:: About this task ::
Reproduce every line of the data, exactly and without its pictures.

++++ Dataset

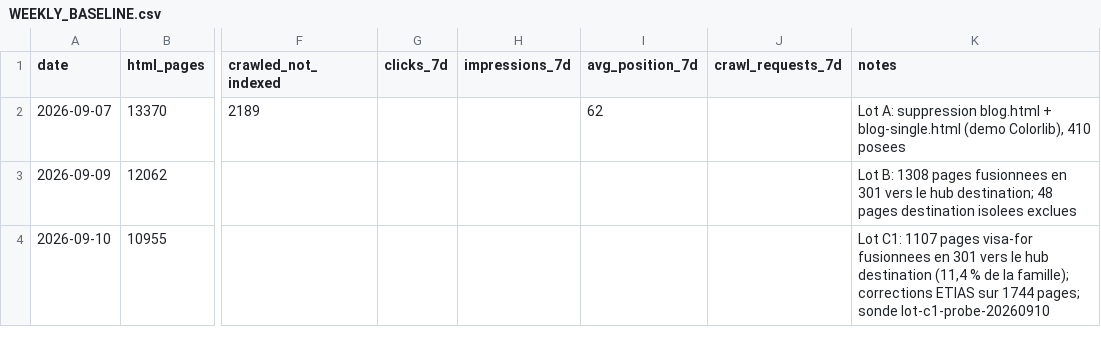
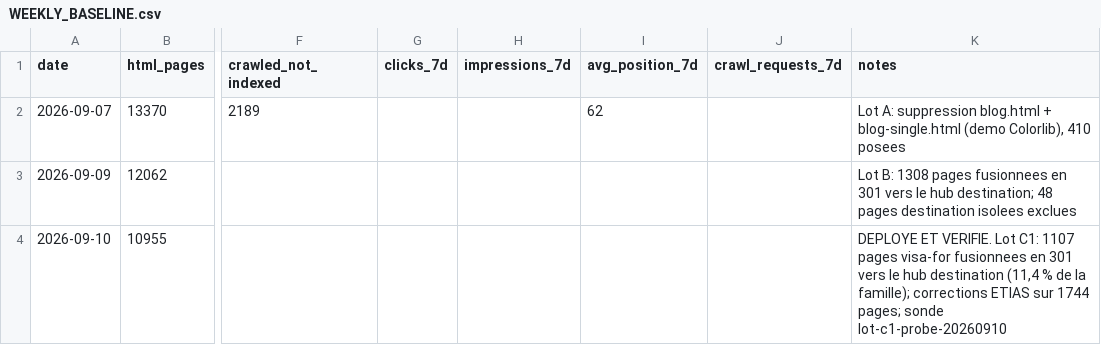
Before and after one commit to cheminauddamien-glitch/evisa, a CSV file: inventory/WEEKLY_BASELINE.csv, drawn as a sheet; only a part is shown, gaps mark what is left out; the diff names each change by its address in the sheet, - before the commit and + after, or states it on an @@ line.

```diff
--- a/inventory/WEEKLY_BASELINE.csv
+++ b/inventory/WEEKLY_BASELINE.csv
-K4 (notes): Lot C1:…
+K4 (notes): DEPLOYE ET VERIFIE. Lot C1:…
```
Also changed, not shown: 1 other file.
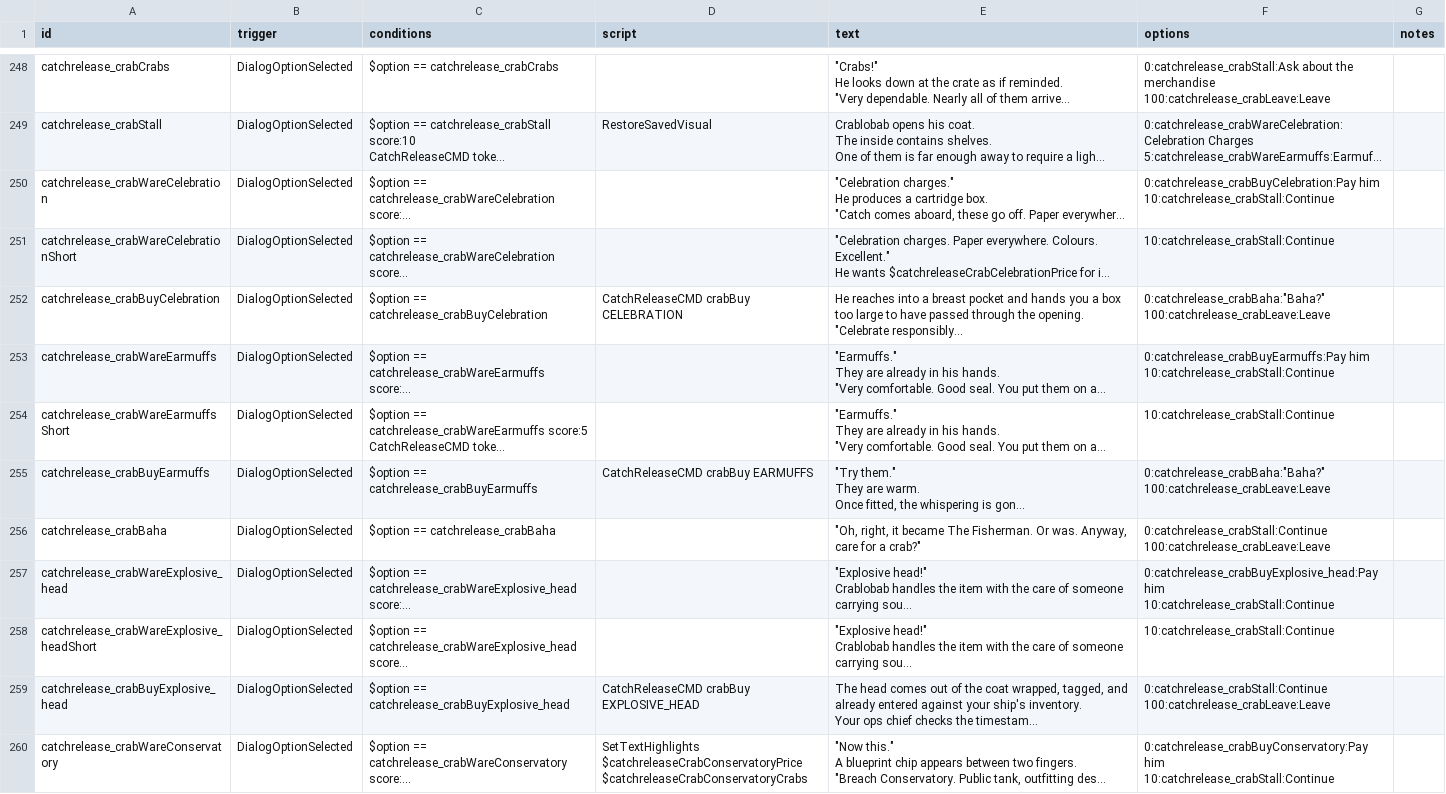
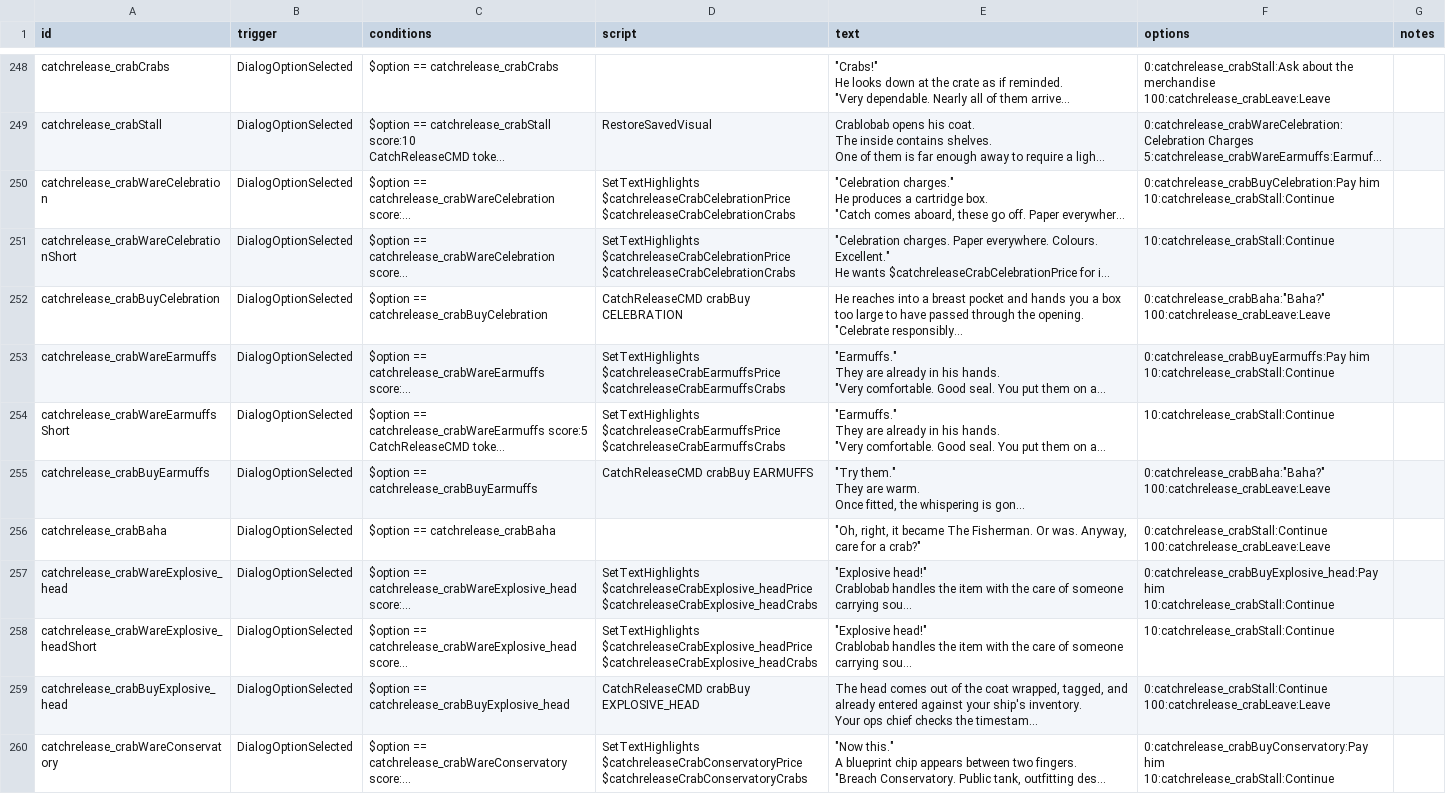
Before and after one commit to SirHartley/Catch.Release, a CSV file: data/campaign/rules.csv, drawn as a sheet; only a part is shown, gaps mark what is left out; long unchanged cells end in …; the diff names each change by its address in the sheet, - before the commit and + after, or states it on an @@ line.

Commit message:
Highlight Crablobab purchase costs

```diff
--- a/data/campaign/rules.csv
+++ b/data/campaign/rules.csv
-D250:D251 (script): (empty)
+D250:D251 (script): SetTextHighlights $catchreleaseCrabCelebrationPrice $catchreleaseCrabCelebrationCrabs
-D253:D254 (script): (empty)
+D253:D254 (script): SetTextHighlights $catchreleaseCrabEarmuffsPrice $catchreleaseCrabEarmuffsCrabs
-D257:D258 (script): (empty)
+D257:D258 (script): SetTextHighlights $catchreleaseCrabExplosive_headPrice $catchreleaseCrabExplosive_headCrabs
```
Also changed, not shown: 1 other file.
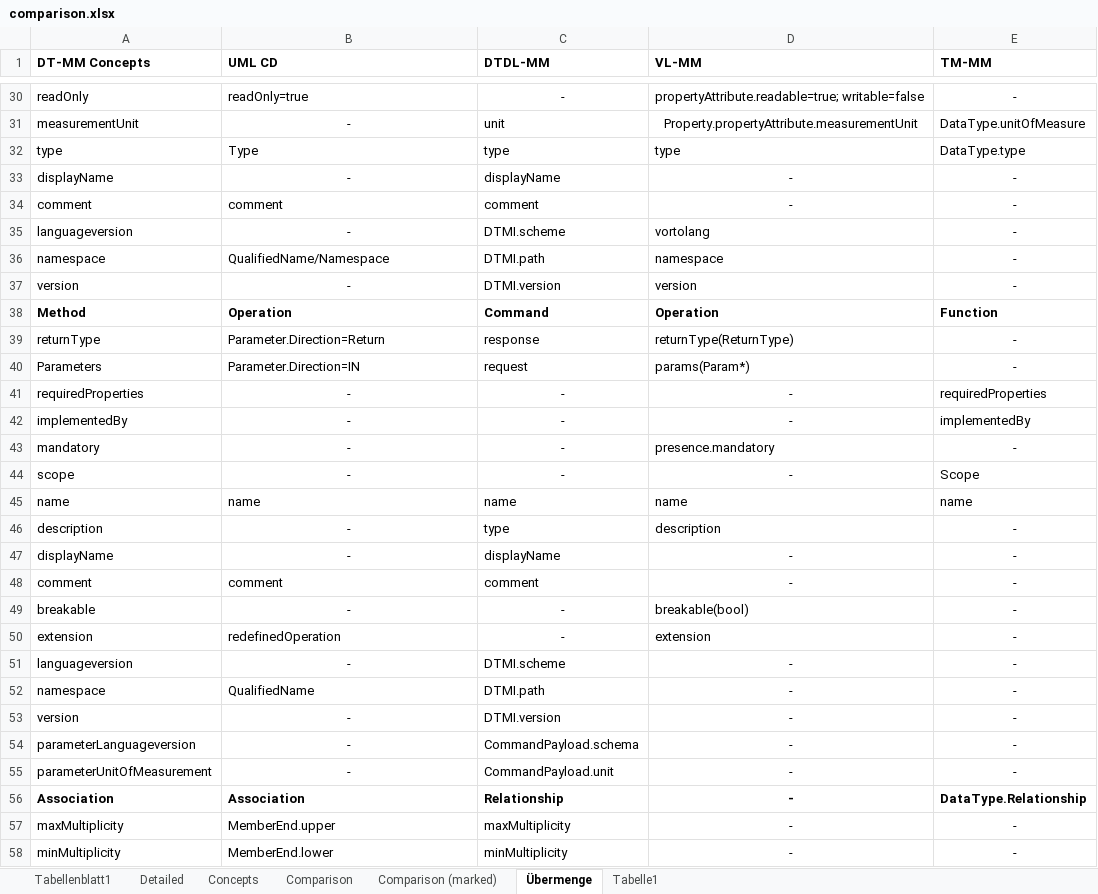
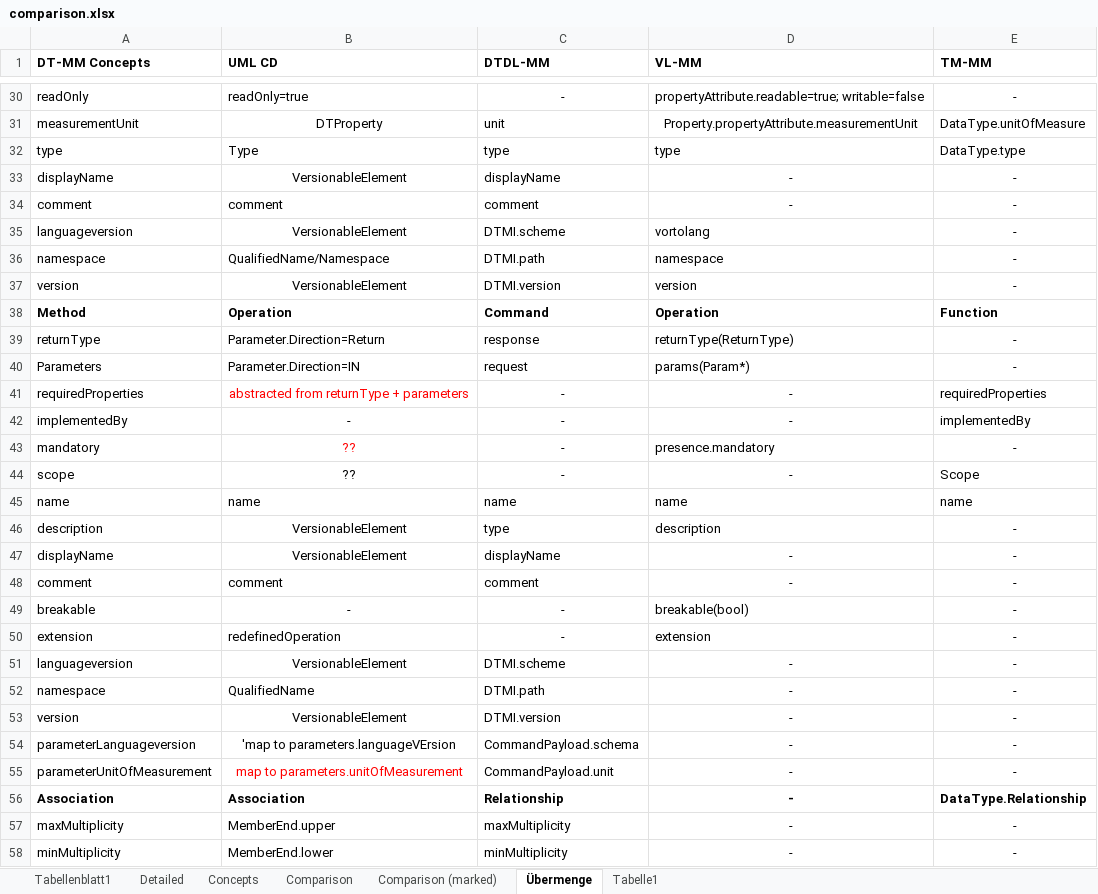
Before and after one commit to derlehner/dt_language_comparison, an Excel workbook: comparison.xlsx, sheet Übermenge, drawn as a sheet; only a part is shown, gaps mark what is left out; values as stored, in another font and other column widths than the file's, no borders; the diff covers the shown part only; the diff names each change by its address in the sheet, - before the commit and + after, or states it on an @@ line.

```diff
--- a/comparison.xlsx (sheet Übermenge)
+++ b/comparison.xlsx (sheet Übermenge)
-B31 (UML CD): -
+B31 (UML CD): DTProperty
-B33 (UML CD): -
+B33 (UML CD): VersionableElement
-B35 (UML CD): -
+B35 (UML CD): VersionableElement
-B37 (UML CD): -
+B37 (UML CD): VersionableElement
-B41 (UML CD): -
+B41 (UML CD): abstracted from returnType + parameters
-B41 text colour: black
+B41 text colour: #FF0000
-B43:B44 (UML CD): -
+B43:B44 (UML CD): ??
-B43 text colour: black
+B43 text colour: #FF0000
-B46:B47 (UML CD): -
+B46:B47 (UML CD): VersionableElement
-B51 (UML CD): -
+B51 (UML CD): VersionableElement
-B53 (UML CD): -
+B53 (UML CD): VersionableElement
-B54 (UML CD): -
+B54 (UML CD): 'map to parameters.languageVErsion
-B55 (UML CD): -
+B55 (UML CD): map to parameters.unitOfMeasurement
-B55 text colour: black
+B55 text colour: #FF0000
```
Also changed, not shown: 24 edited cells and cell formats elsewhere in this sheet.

++++++++

:: Response ::
Before and after one commit to cheminauddamien-glitch/evisa, a CSV file: inventory/WEEKLY_BASELINE.csv, drawn as a sheet; only a part is shown, gaps mark what is left out; the diff names each change by its address in the sheet, - before the commit and + after, or states it on an @@ line.

```diff
--- a/inventory/WEEKLY_BASELINE.csv
+++ b/inventory/WEEKLY_BASELINE.csv
-K4 (notes): Lot C1:…
+K4 (notes): DEPLOYE ET VERIFIE. Lot C1:…
```
Also changed, not shown: 1 other file.
Before and after one commit to SirHartley/Catch.Release, a CSV file: data/campaign/rules.csv, drawn as a sheet; only a part is shown, gaps mark what is left out; long unchanged cells end in …; the diff names each change by its address in the sheet, - before the commit and + after, or states it on an @@ line.

Commit message:
Highlight Crablobab purchase costs

```diff
--- a/data/campaign/rules.csv
+++ b/data/campaign/rules.csv
-D250:D251 (script): (empty)
+D250:D251 (script): SetTextHighlights $catchreleaseCrabCelebrationPrice $catchreleaseCrabCelebrationCrabs
-D253:D254 (script): (empty)
+D253:D254 (script): SetTextHighlights $catchreleaseCrabEarmuffsPrice $catchreleaseCrabEarmuffsCrabs
-D257:D258 (script): (empty)
+D257:D258 (script): SetTextHighlights $catchreleaseCrabExplosive_headPrice $catchreleaseCrabExplosive_headCrabs
```
Also changed, not shown: 1 other file.
Before and after one commit to derlehner/dt_language_comparison, an Excel workbook: comparison.xlsx, sheet Übermenge, drawn as a sheet; only a part is shown, gaps mark what is left out; values as stored, in another font and other column widths than the file's, no borders; the diff covers the shown part only; the diff names each change by its address in the sheet, - before the commit and + after, or states it on an @@ line.

```diff
--- a/comparison.xlsx (sheet Übermenge)
+++ b/comparison.xlsx (sheet Übermenge)
-B31 (UML CD): -
+B31 (UML CD): DTProperty
-B33 (UML CD): -
+B33 (UML CD): VersionableElement
-B35 (UML CD): -
+B35 (UML CD): VersionableElement
-B37 (UML CD): -
+B37 (UML CD): VersionableElement
-B41 (UML CD): -
+B41 (UML CD): abstracted from returnType + parameters
-B41 text colour: black
+B41 text colour: #FF0000
-B43:B44 (UML CD): -
+B43:B44 (UML CD): ??
-B43 text colour: black
+B43 text colour: #FF0000
-B46:B47 (UML CD): -
+B46:B47 (UML CD): VersionableElement
-B51 (UML CD): -
+B51 (UML CD): VersionableElement
-B53 (UML CD): -
+B53 (UML CD): VersionableElement
-B54 (UML CD): -
+B54 (UML CD): 'map to parameters.languageVErsion
-B55 (UML CD): -
+B55 (UML CD): map to parameters.unitOfMeasurement
-B55 text colour: black
+B55 text colour: #FF0000
```
Also changed, not shown: 24 edited cells and cell formats elsewhere in this sheet.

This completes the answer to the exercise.